For many women, there’s no contest. Cool rules.
It all goes back to the halls of high school, where many of us learned how relationships work. Showing any emotion, whether shrieking with joy or bursting into tears, earned the same shaming stare.
The only safe place was that indifferent zone of complete unconcern about anything. Don’t feel. No one can bother you that way.
Then we grew up. We took the code of cool into our adult relationships.
Don’t let him know you like him, or you’ll put him off.
Don’t get too excited, or you’ll jinx it.
Don’t be too enthusiastic, or he’ll think you’re crazy.

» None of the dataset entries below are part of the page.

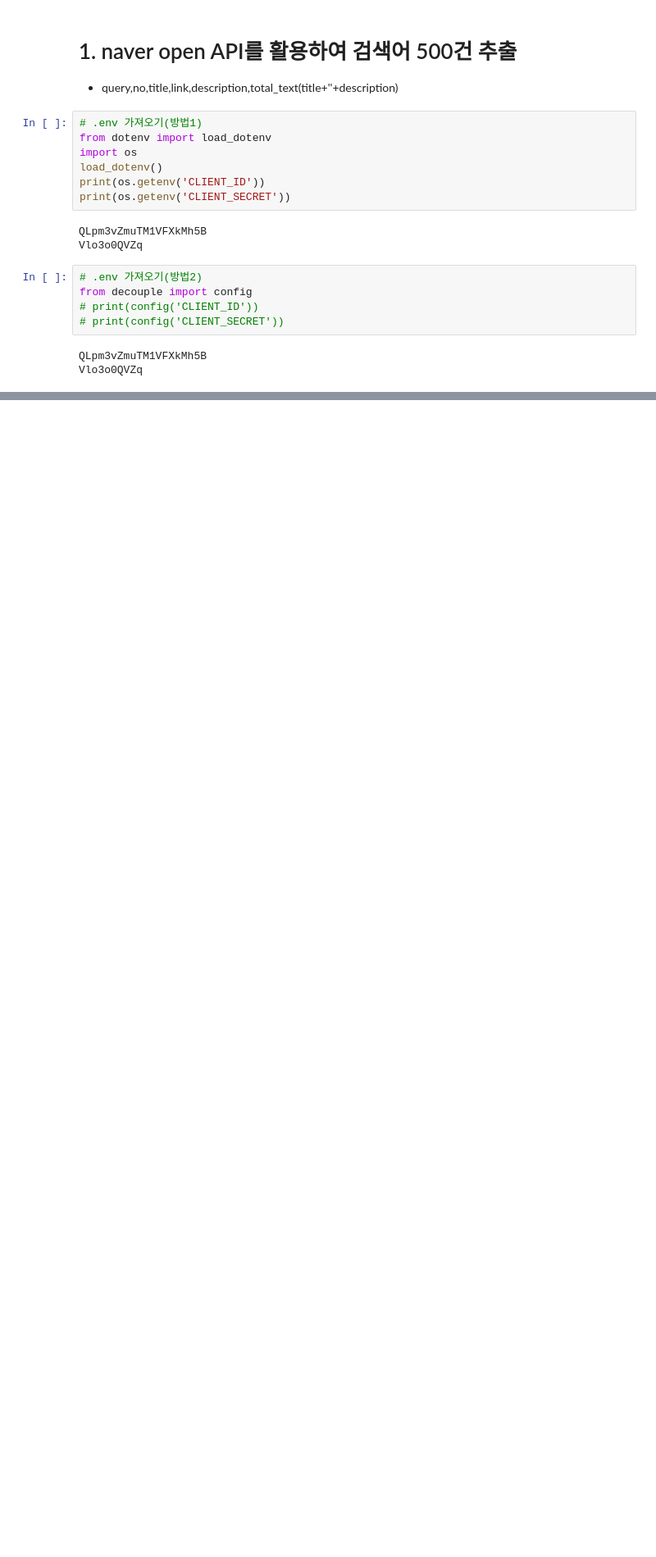
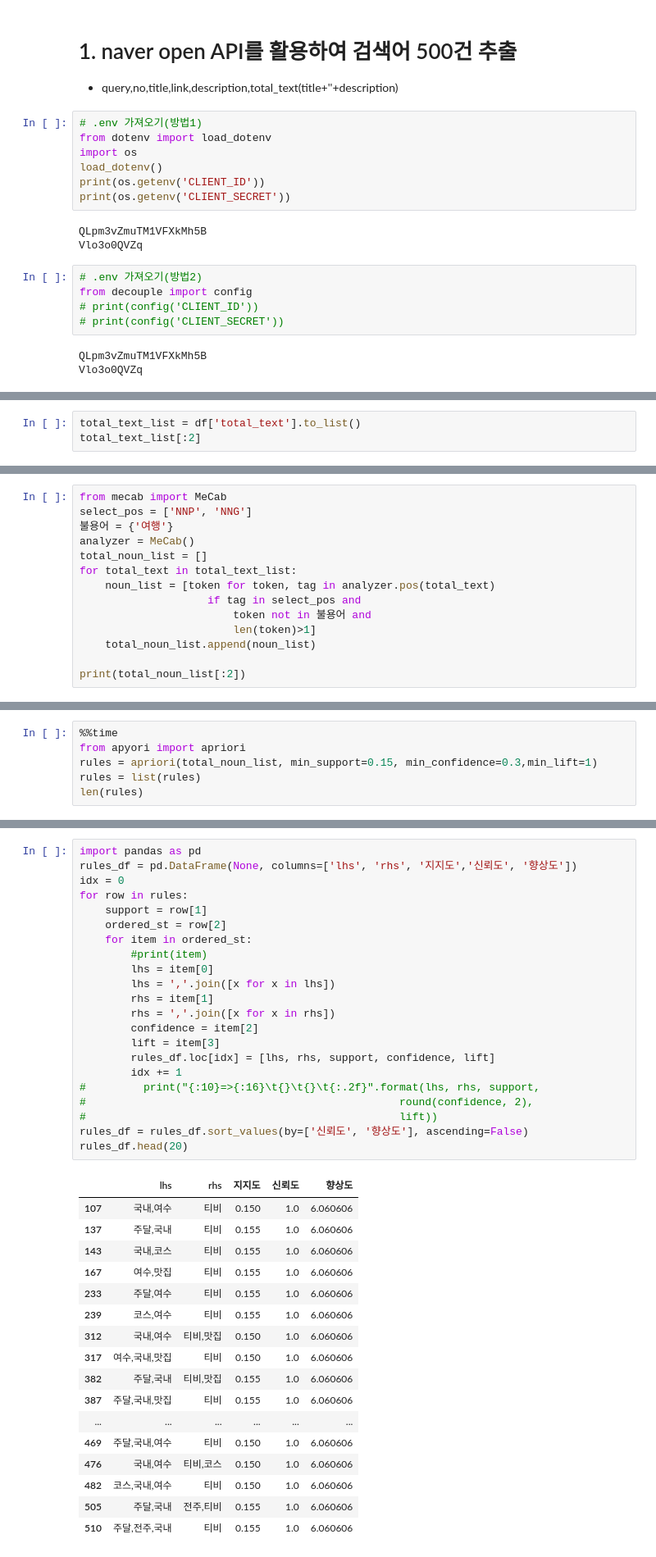
Before and after one commit to mystery7city/ai, a Jupyter notebook: source/07_자연어처리/ch3_한글형태소분석_시각화_유사도분석_Quiz.ipynb, the cells around one changed output, grey strips where cells are left out. Shown at 82% size. Saved outputs shown, nothing was run; the diff lists cells and outputs as text; blank space fills up the shorter version.

```diff
--- a/source/07_자연어처리/ch3_한글형태소분석_시각화_유사도분석_Quiz.ipynb
+++ b/source/07_자연어처리/ch3_한글형태소분석_시각화_유사도분석_Quiz.ipynb
@@ -117,0 +418,3 @@ print(len(items))
+# %%
+total_text_list = df['total_text'].to_list()
+total_text_list[:2]
@@ -117,0 +424,14 @@ print(len(items))
+# %%
+from mecab import MeCab
+select_pos = ['NNP', 'NNG']
+불용어 = {'여행'}
+analyzer = MeCab()
+total_noun_list = []
+for total_text in total_text_list:
+    noun_list = [token for token, tag in analyzer.pos(total_text)
+                    if tag in select_pos and
+                        token not in 불용어 and
+                        len(token)>1]
+    total_noun_list.append(noun_list)
+
+print(total_noun_list[:2])
@@ -117,0 +476,6 @@ print(len(items))
+# %%
+%%time
+from apyori import apriori
+rules = apriori(total_noun_list, min_support=0.15, min_confidence=0.3,min_lift=1)
+rules = list(rules)
+len(rules)
@@ -117,0 +486,40 @@ print(len(items))
+# %%
+import pandas as pd
+rules_df = pd.DataFrame(None, columns=['lhs', 'rhs', '지지도','신뢰도', '향상도'])
+idx = 0
+for row in rules:
+    support = row[1]
+    ordered_st = row[2]
+    for item in ordered_st:
+        #print(item)
+        lhs = item[0]
+        lhs = ','.join([x for x in lhs])
+        rhs = item[1]
+        rhs = ','.join([x for x in rhs])
+        confidence = item[2]
+        lift = item[3]
+        rules_df.loc[idx] = [lhs, rhs, support, confidence, lift]
+        idx += 1
+#         print("{:10}=>{:16}\t{}\t{}\t{:.2f}".format(lhs, rhs, support,
+#                                                 round(confidence, 2),
+#                                                 lift))
+rules_df = rules_df.sort_values(by=['신뢰도', '향상도'], ascending=False)
+rules_df.head(20)
+# %% [output]
+|  | lhs | rhs | 지지도 | 신뢰도 | 향상도 |
+| 107 | 국내,여수 | 티비 | 0.150 | 1.0 | 6.060606 |
+| 137 | 주달,국내 | 티비 | 0.155 | 1.0 | 6.060606 |
+| 143 | 국내,코스 | 티비 | 0.155 | 1.0 | 6.060606 |
+| 167 | 여수,맛집 | 티비 | 0.155 | 1.0 | 6.060606 |
+| 233 | 주달,여수 | 티비 | 0.155 | 1.0 | 6.060606 |
+| 239 | 코스,여수 | 티비 | 0.155 | 1.0 | 6.060606 |
+| 312 | 국내,여수 | 티비,맛집 | 0.150 | 1.0 | 6.060606 |
+| 317 | 여수,국내,맛집 | 티비 | 0.150 | 1.0 | 6.060606 |
+| 382 | 주달,국내 | 티비,맛집 | 0.155 | 1.0 | 6.060606 |
+| 387 | 주달,국내,맛집 | 티비 | 0.155 | 1.0 | 6.060606 |
+| ... | ... | ... | ... | ... | ... |
+| 469 | 주달,국내,여수 | 티비 | 0.150 | 1.0 | 6.060606 |
+| 476 | 국내,여수 | 티비,코스 | 0.150 | 1.0 | 6.060606 |
+| 482 | 코스,국내,여수 | 티비 | 0.150 | 1.0 | 6.060606 |
+| 505 | 주달,국내 | 전주,티비 | 0.155 | 1.0 | 6.060606 |
+| 510 | 주달,전주,국내 | 티비 | 0.155 | 1.0 | 6.060606 |
```
Also changed, not shown: parts of 43 cells of this notebook, 8 other files.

No wonder so many first dates are boring. Both people are afraid to show how they really feel. They’re trying to do everything right. They’re trying to pretend they don’t care how the date turns out.
And they’re keeping their emotions tamped down so tightly there’s no air left to breathe.
It doesn’t help that mainstream dating advice warns against letting him know your true feelings. To be mysterious, you’ve got to stay cool. You’ve got to stay in control. Everything must be calculated to present yourself in the best possible light.
But then there are those darn rom-coms.
Romantic comedies present a different possibility for falling in love.
They suggest that you can make mistakes, do really stupid things, be goofy—ridiculous, even—and you’ll still be irresistible to the right guy.
Which is right?
Must you stay cool and mysterious? Or can you let your silly side show?
It all depends on trust.
A man can easily be attracted to a cool and mysterious woman. But if she holds herself back indefinitely, he’s not going to offer her a ring; he’s going to go find himself someone with warmth and humanity.
Someone has to be the first to let their guard down. It’s safer if you wait for him. But it’s more courageous to be the first.
Some people act silly from the start because they want to get laughs. Perhaps they were high school clowns who couldn’t get attention any other way. That isn’t what we’re talking about here.
We’re talking about being vulnerable. Revealing that part of yourself that finds certain things absolutely hilarious. That part of you who’d happily play with a five-year-old on their level.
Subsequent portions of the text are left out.